_TASK ITEM:_ Down to the last line below, give the listing again exactly.

Content starts

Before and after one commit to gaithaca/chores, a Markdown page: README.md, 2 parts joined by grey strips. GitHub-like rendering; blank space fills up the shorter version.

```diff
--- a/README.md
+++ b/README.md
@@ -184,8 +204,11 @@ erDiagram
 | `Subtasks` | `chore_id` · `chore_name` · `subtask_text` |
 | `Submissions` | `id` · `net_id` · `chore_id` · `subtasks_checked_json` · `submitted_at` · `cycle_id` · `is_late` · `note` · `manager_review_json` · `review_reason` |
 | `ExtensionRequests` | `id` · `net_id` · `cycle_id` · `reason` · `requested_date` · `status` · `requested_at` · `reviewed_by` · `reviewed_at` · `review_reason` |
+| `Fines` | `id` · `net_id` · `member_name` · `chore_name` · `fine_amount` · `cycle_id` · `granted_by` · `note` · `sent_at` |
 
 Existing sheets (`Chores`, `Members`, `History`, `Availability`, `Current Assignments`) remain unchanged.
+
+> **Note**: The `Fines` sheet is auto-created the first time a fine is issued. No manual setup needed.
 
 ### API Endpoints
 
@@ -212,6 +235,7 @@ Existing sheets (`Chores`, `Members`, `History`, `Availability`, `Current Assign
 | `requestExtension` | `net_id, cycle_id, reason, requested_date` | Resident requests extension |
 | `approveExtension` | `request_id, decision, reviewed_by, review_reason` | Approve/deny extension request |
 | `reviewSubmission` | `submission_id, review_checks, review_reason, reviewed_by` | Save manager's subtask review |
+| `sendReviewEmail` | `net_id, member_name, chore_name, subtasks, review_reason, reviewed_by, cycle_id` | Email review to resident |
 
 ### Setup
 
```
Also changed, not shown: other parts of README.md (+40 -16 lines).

Content ends

_RESPONSE TO THE TASK:_
Before and after one commit to gaithaca/chores, a Markdown page: README.md, 2 parts joined by grey strips. GitHub-like rendering; blank space fills up the shorter version.

```diff
--- a/README.md
+++ b/README.md
@@ -184,8 +204,11 @@ erDiagram
 | `Subtasks` | `chore_id` · `chore_name` · `subtask_text` |
 | `Submissions` | `id` · `net_id` · `chore_id` · `subtasks_checked_json` · `submitted_at` · `cycle_id` · `is_late` · `note` · `manager_review_json` · `review_reason` |
 | `ExtensionRequests` | `id` · `net_id` · `cycle_id` · `reason` · `requested_date` · `status` · `requested_at` · `reviewed_by` · `reviewed_at` · `review_reason` |
+| `Fines` | `id` · `net_id` · `member_name` · `chore_name` · `fine_amount` · `cycle_id` · `granted_by` · `note` · `sent_at` |
 
 Existing sheets (`Chores`, `Members`, `History`, `Availability`, `Current Assignments`) remain unchanged.
+
+> **Note**: The `Fines` sheet is auto-created the first time a fine is issued. No manual setup needed.
 
 ### API Endpoints
 
@@ -212,6 +235,7 @@ Existing sheets (`Chores`, `Members`, `History`, `Availability`, `Current Assign
 | `requestExtension` | `net_id, cycle_id, reason, requested_date` | Resident requests extension |
 | `approveExtension` | `request_id, decision, reviewed_by, review_reason` | Approve/deny extension request |
 | `reviewSubmission` | `submission_id, review_checks, review_reason, reviewed_by` | Save manager's subtask review |
+| `sendReviewEmail` | `net_id, member_name, chore_name, subtasks, review_reason, reviewed_by, cycle_id` | Email review to resident |
 
 ### Setup
 
```
Also changed, not shown: other parts of README.md (+40 -16 lines).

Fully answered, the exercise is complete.